False Unicorn Root

There is only one species in this N American genus, which is closely related to Helonias. Chamaelirium luteum is an elusive plant that grows in damp woods and bogs, and is seldom seen in cultivation. Chamaelirium comes from the Greek chamai, "slow-growing", and leirion "lily". The name luteum means "yellow", and inappropriate description for a white-flowered plant, which was given when the species was first described from a rather poor dried specimen. First used by native N Americans to prevent miscarriage, C. luteum won favor with settlers in the 18th and 19th centuries for depression and "derangements of women". According to John Bartram's appendix to Medicina Britannica (1751) it is "a great resister of fermenting poisons", Chamaelirium luteum was listed in the U.S. National Formulary (1916-47) and is still regarded by medical herbalists (who often refer to it as "helonias") as invaluable for gynecological problems. Chamaelirium luteum is also called "false unicorn root" to distinguish it from true unicorn root. Aletris farinosa (See, true unicorn root).

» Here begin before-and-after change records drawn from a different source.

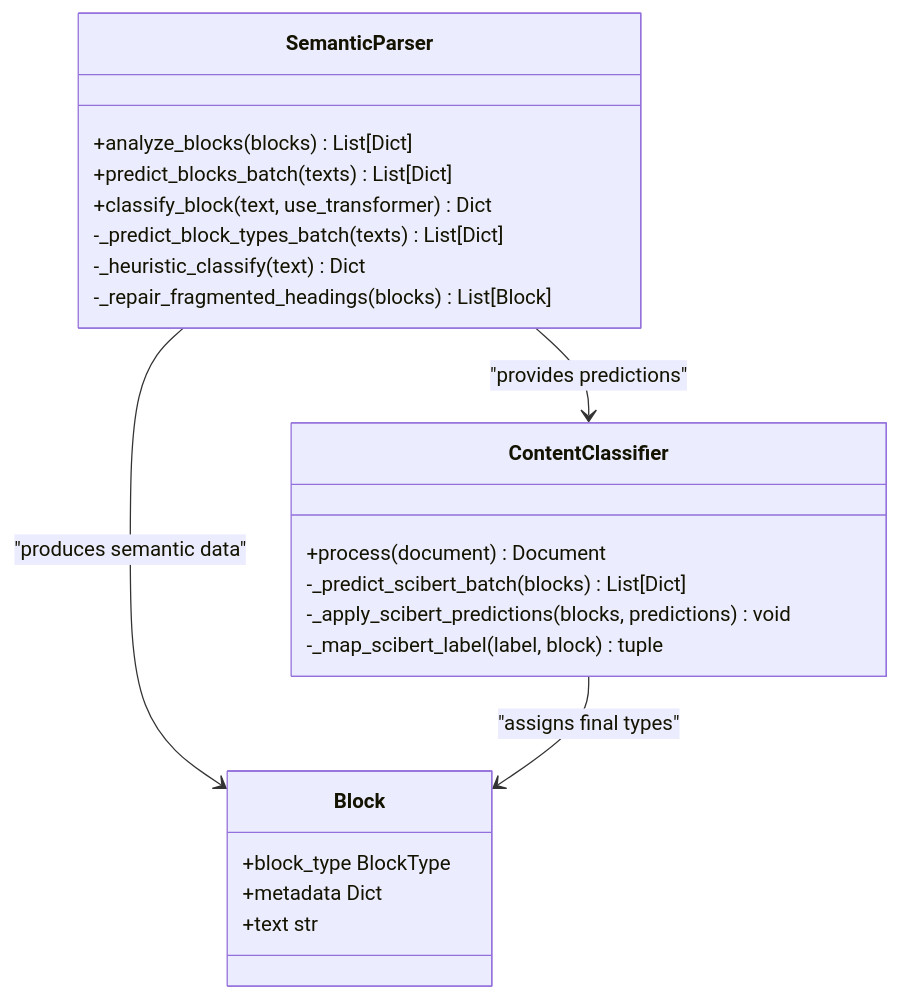
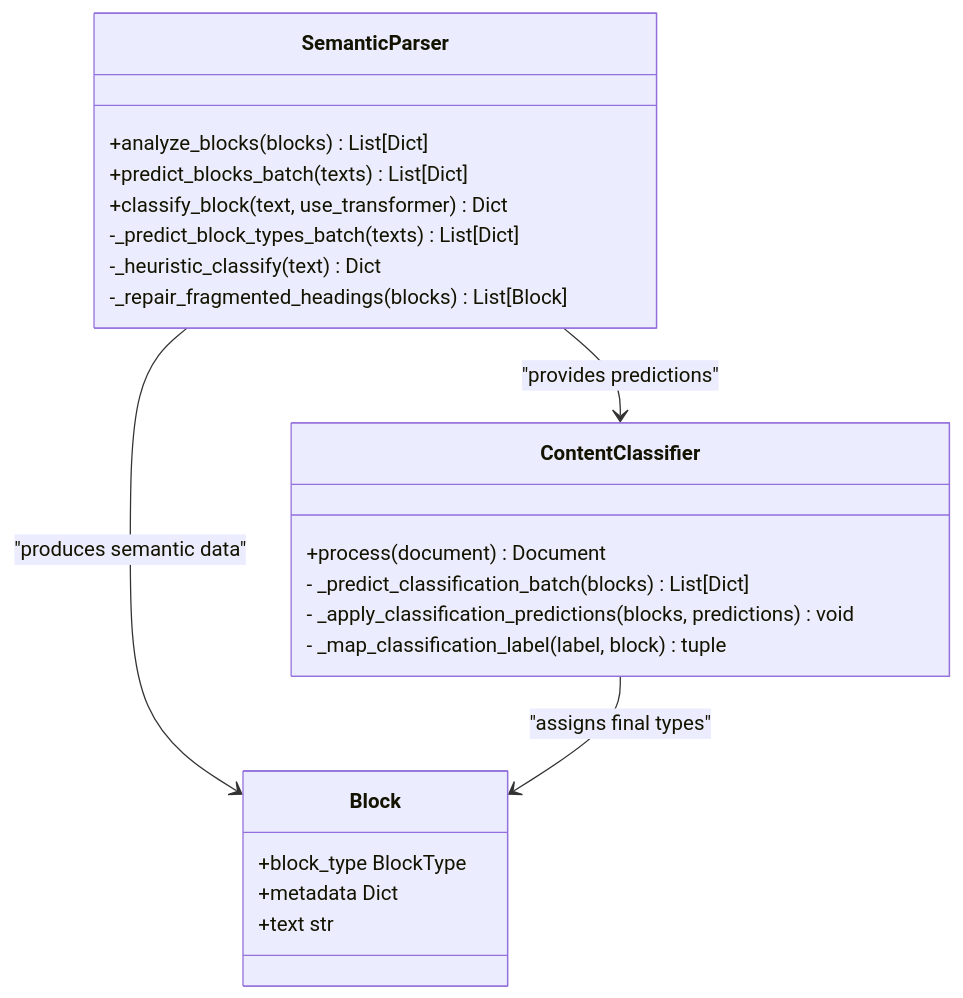
One commit to rohitkumarnaidu/ScholarFormAI changed the fourth of 6 diagrams in .docs/content/Semantic Parser.md. Above: the diagram before and after it, drawn with Mermaid. The commit also changed other lines of this file and 6 other files, not shown here.

First line of the commit message:
docs: update testing, API, and architecture docs in .docs/

````diff
--- a/.docs/content/Semantic Parser.md
+++ b/.docs/content/Semantic Parser.md
@@ -186,25 +186,25 @@
 ```mermaid
 classDiagram
 class SemanticParser {
 +analyze_blocks(blocks) List[Dict]
 +predict_blocks_batch(texts) List[Dict]
 +classify_block(text, use_transformer) Dict
 -_predict_block_types_batch(texts) List[Dict]
 -_heuristic_classify(text) Dict
 -_repair_fragmented_headings(blocks) List[Block]
 }
 class ContentClassifier {
 +process(document) Document
--_predict_scibert_batch(blocks) List[Dict]
--_apply_scibert_predictions(blocks, predictions) void
--_map_scibert_label(label, block) tuple
+- _predict_classification_batch(blocks) List[Dict]
+- _apply_classification_predictions(blocks, predictions) void
+- _map_classification_label(label, block) tuple
 }
 class Block {
 +block_type BlockType
 +metadata Dict
 +text str
 }
 SemanticParser --> Block : "produces semantic data"
 ContentClassifier --> Block : "assigns final types"
 SemanticParser --> ContentClassifier : "provides predictions"
 ```
````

Tuberous, summer-flowering perennial, with a basal rosette of obovate to spoon-shaped leaves, to 20cm (8in) long. Flowering stem is erect, bearing smaller, linear-lanceolate leaves and a dense, cylindrical raceme of tiny white, star-shaped flowers, yellowing with age. Male and female flowers occur on different plants; female plants are leafier.

Common Name:

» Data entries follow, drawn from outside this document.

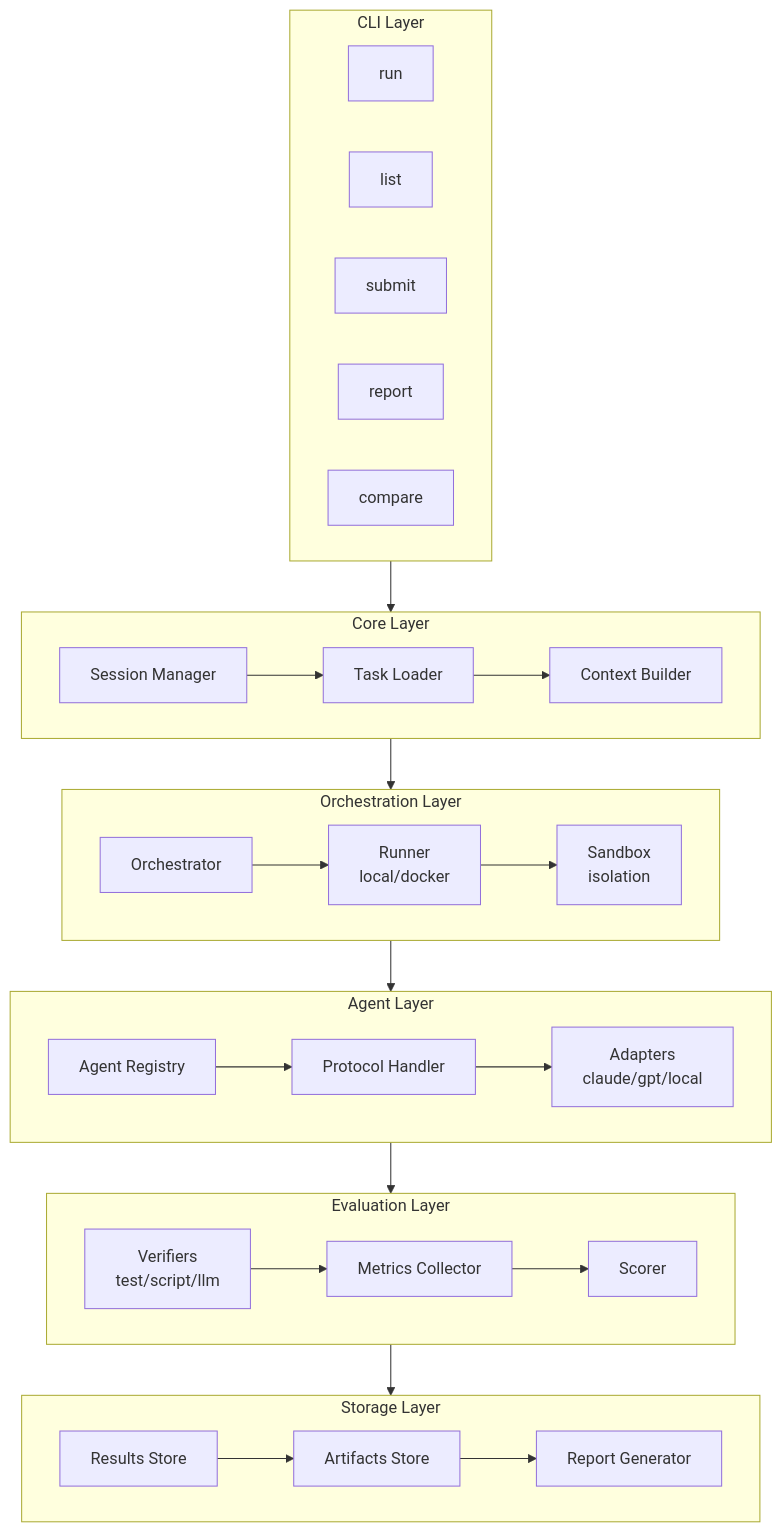
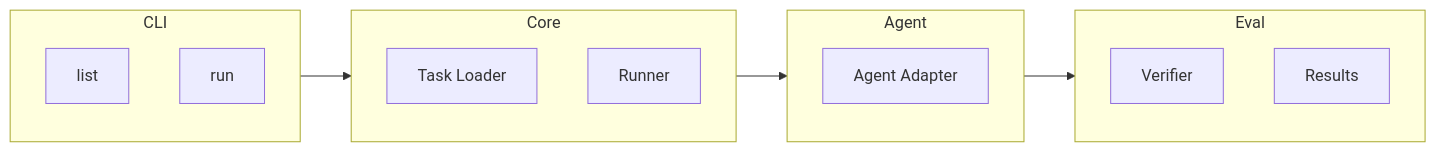
The diagram in README.md (jiahaoxiang2000/agent-bench), drawn with Mermaid before and after one commit. The commit also changed other lines of this file, not shown here.

First line of the commit message:
📝 docs: Simplify README with MVP-focused architecture and streamlined content

````diff
--- a/README.md
+++ b/README.md
@@ -178,51 +87,25 @@
 ```mermaid
-flowchart TB
-    subgraph CLI["CLI Layer"]
+flowchart LR
+    subgraph CLI
+        list[list]
         run[run]
-        list[list]
-        submit[submit]
-        report[report]
-        compare[compare]
     end
 
-    subgraph Core["Core Layer"]
-        session[Session Manager]
+    subgraph Core
         task[Task Loader]
-        context[Context Builder]
-        session --> task --> context
+        runner[Runner]
     end
 
-    subgraph Orchestration["Orchestration Layer"]
-        orchestrator[Orchestrator]
-        runner[Runner<br/>local/docker]
-        sandbox[Sandbox<br/>isolation]
-        orchestrator --> runner --> sandbox
+    subgraph Agent
+        adapter[Agent Adapter]
     end
 
-    subgraph Agent["Agent Layer"]
-        registry[Agent Registry]
-        protocol[Protocol Handler]
-        adapters[Adapters<br/>claude/gpt/local]
-        registry --> protocol --> adapters
-    end
-
-    subgraph Evaluation["Evaluation Layer"]
-        verifiers[Verifiers<br/>test/script/llm]
-        metrics[Metrics Collector]
-        scorer[Scorer]
-        verifiers --> metrics --> scorer
-    end
-
-    subgraph Storage["Storage Layer"]
-        results[Results Store]
-        artifacts[Artifacts Store]
-        reports[Report Generator]
-        results --> artifacts --> reports
+    subgraph Eval
+        verifier[Verifier]
+        results[Results]
     end
 
     CLI --> Core
-    Core --> Orchestration
-    Orchestration --> Agent
-    Agent --> Evaluation
-    Evaluation --> Storage
+    Core --> Agent
+    Agent --> Eval
 ```
````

False Unicorn Root
Other Names:
Helonias, fairy wand, devil's bit
Botanical Name:
Chamaelirium luteum syn. Helonias dioica
Eastern N. America

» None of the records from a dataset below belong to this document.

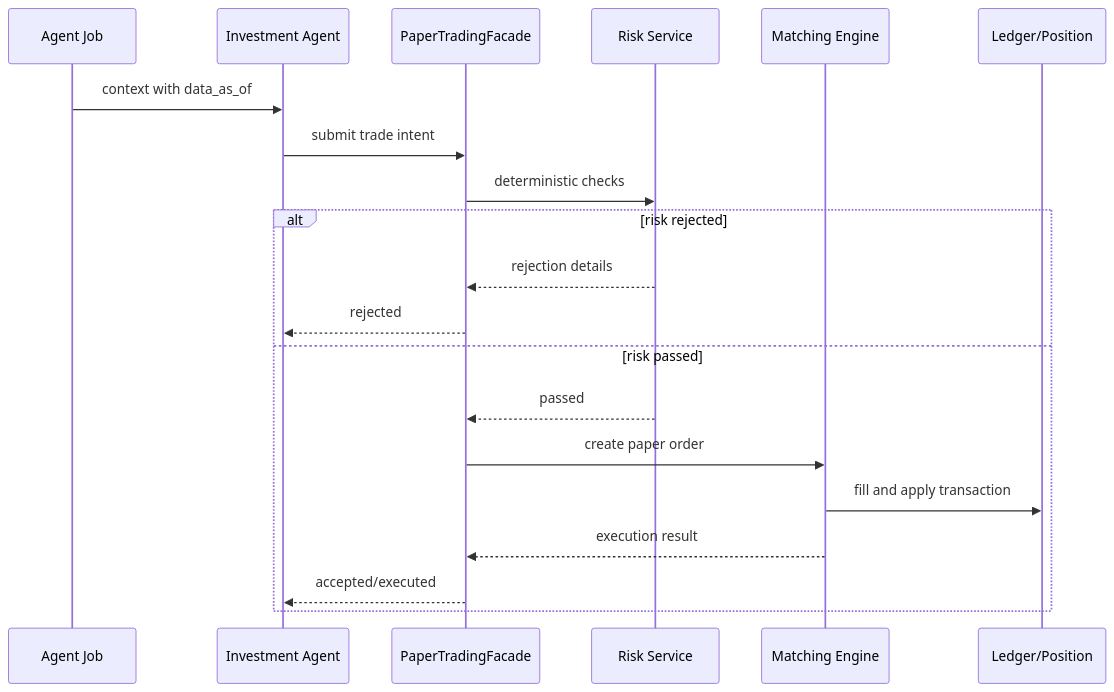
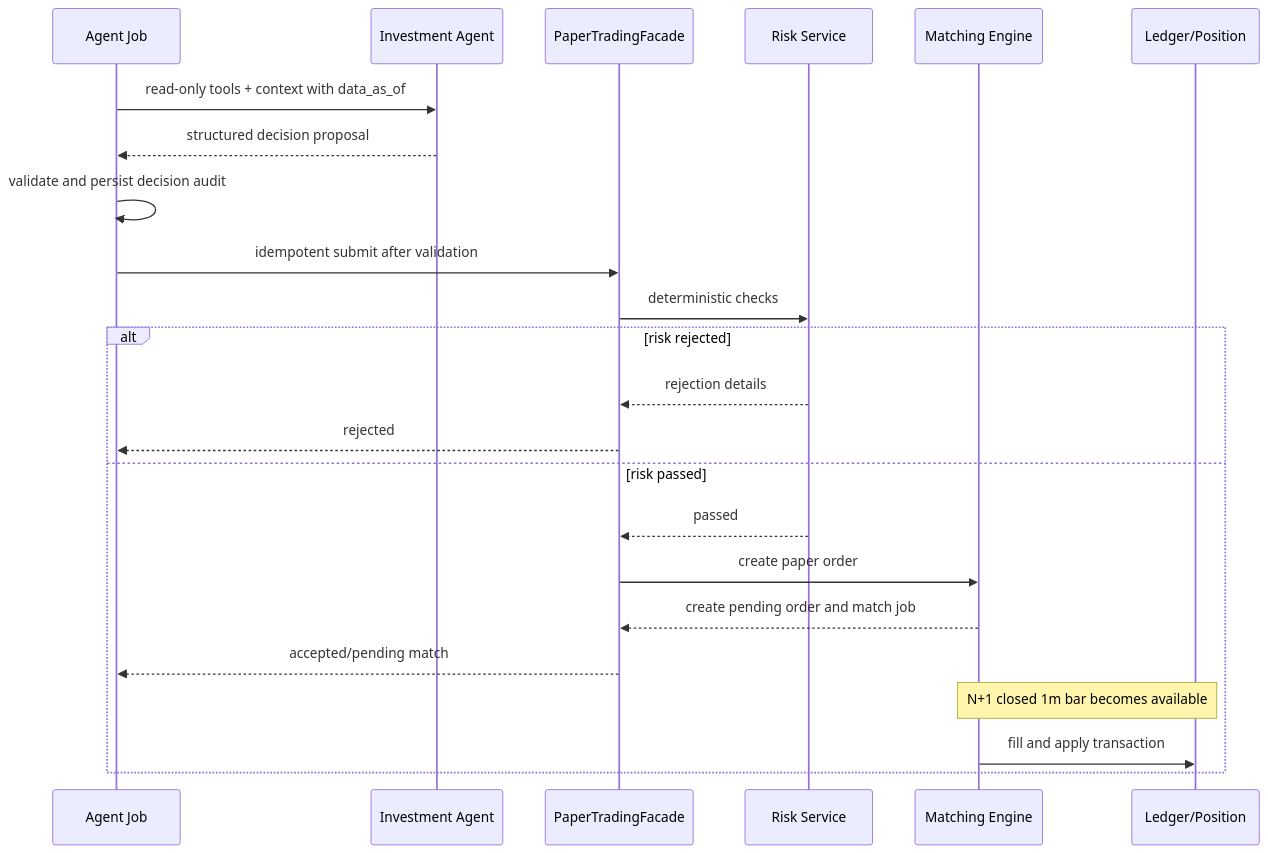
One commit to AllenDEricDAlexander/CyberMario changed the second of 3 diagrams in docs/superpowers/specs/2026-07-16-investment-module-design.md. Above: the diagram before and after it, drawn with Mermaid. The commit also changed other lines of this file and 1 other file, not shown here.

````diff
--- a/docs/superpowers/specs/2026-07-16-investment-module-design.md
+++ b/docs/superpowers/specs/2026-07-16-investment-module-design.md
@@ -876,23 +921,26 @@
 ```mermaid
 sequenceDiagram
     participant J as Agent Job
     participant A as Investment Agent
     participant F as PaperTradingFacade
     participant R as Risk Service
     participant M as Matching Engine
     participant L as Ledger/Position
 
-    J->>A: context with data_as_of
-    A->>F: submit trade intent
+    J->>A: read-only tools + context with data_as_of
+    A-->>J: structured decision proposal
+    J->>J: validate and persist decision audit
+    J->>F: idempotent submit after validation
     F->>R: deterministic checks
     alt risk rejected
         R-->>F: rejection details
-        F-->>A: rejected
+        F-->>J: rejected
     else risk passed
         R-->>F: passed
         F->>M: create paper order
+        M-->>F: create pending order and match job
+        F-->>J: accepted/pending match
+        Note over M,L: N+1 closed 1m bar becomes available
         M->>L: fill and apply transaction
-        M-->>F: execution result
-        F-->>A: accepted/executed
     end
 ```
````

Moist to wet, well-drained, rich, neutral to acid soil in partial shade.
By seed sown in autumn; by division in spring.
Rhizomes with roots are lifted in autumn and dried for use in infusions, liquid extracts, tablets and tinctures.
30-90cm (1-3ft)
15-38cm (6-15in)
Parts Used:
Rhizomes, roots
An astringent, bitter, diuretic herb that acts mainly as an ovarian and uterine tonic. It expels intestinal worms.
Medicinal Uses:
Internally for menstrual and menopausal complaints, infertility, pelvic inflammatory disease, endometriosis, fibroids, threatened miscarriage, and morning sickness. Excess causes vomiting. Often combined with Trillium erectum (See, bethroot). Also as a tonic for digestive and genito-urinary complaints, and to expel intestinal parasites. For use by qualified practitioners only.
Encylopedia of Herbs by Deni Brown Copyright ©: 1995, 2001 Dorling Kindersley Limited pg 164